The flipped classroom: what is it and what are its benefits and drawbacks?
The concept of flipped learning is simple- the teacher sends learning content to students to consume before they come to class, in class the student is then supported by the teacher in applying their new knowledge. Usually, this content is a recorded video or an audio lecture, but it could include reading. It is a type of blended learning where digital and face-to-face teaching are combined.
Popularised by Sams and Bergman in 2007, it is not a new concept. Arguably it has been around even longer as many disciplines prescribe pre-reading to students in advance of face-to-face lectures and tutorials.

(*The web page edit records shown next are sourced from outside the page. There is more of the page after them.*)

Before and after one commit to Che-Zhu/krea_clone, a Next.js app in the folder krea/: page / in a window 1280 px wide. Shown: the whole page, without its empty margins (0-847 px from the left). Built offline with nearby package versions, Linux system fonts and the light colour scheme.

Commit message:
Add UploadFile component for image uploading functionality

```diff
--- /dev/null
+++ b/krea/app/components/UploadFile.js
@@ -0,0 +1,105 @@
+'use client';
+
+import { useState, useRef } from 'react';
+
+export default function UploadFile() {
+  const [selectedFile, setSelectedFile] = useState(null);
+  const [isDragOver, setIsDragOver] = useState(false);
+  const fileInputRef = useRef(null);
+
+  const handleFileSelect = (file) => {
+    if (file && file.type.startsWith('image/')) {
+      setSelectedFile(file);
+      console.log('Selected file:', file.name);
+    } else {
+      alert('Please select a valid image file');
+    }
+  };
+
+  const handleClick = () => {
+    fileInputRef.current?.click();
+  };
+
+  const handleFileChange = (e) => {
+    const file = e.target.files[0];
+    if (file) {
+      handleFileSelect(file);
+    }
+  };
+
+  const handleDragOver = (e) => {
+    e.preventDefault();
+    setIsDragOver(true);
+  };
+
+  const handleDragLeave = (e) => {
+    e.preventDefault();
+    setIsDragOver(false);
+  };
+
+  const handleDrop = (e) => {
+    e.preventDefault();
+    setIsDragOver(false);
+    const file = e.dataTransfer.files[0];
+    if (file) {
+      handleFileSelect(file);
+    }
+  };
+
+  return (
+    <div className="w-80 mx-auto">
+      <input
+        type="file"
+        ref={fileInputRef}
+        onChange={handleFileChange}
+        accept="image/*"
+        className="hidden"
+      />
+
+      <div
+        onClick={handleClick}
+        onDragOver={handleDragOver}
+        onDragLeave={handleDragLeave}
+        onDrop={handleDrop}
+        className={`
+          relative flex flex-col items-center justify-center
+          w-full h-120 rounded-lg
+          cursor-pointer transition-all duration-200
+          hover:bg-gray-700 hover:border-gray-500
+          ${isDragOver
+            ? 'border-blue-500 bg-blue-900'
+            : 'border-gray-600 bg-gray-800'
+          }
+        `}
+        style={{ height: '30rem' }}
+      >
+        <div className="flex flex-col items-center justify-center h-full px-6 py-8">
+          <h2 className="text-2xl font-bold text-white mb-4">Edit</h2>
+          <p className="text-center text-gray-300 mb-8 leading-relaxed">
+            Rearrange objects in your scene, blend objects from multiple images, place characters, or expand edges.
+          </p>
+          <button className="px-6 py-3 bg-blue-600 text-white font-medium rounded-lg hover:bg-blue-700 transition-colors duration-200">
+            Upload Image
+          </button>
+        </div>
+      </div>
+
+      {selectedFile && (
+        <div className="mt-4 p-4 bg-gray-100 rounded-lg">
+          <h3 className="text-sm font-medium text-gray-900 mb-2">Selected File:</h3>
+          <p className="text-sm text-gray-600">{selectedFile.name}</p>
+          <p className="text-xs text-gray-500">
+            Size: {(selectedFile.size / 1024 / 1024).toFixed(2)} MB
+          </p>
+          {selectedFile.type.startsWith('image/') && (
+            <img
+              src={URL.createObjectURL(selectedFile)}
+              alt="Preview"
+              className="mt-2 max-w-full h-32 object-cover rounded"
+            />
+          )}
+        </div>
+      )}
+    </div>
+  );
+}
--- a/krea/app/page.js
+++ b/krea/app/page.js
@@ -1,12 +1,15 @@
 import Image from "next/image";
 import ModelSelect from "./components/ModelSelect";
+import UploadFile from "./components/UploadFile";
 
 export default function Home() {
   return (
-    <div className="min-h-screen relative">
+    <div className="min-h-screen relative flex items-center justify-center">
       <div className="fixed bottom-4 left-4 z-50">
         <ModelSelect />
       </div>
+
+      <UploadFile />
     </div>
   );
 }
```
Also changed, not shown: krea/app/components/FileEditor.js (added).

Research in this area has demonstrated that, whilst students may need a short amount of time to adjust, they appreciate and enjoy learning in a flipped classroom.
How is flipped learning implemented?
This can vary depending on your setting and what you are trying to teach.
Many flipped educators have found success in sending students pre-recorded video lessons that outline, describe or show the main teaching points to learn at home in advance.
The students then attend a live session during which they can do activities that reinforce their learning by focussing on higher order skills.
What are the benefits of flipped learning?
- It’s usually more engaging for the students.
- Students can engage with teaching material at their own pace, spending more or less time on a concept according to their own needs.
- Staff are able to support individual learners during class-time.
What are the challenges of flipped learning?
- The inevitable adjustment time needed for staff and students.
- The extra cost in time and money in preparing extra resources and planning.
- Staff training would need to be paid and planned for.
Would you like to learn more?
Vicky Devaney, one of our Learning Designers, has made an online resource about flipped learning, why not take a look?
There are videos, case studies, further reading, a lesson plan template and many other useful items for getting started with flipped learning.
Bergmann, J and Sams, A (2007) Flip Your Classroom, Flip Your Classroom. Eugene: International Society for Tech in Ed.
Nanclares, H. H. and Rodríguez, P. (2016) ‘Students’ Satisfaction with a Blended Instructional Design: The Potential of “Flipped Classroom” in Higher Education’, Journal of Interactive Media in Education, Ubiquity Press, Ltd., vol. 2016, no. 1, pp. 1–12.
O’Flaherty, J. and Phillips, C. (2015) ‘The use of flipped classrooms in higher education: A scoping review’, The Internet and Higher Education, Elsevier Ltd, vol. 25, pp. 85–95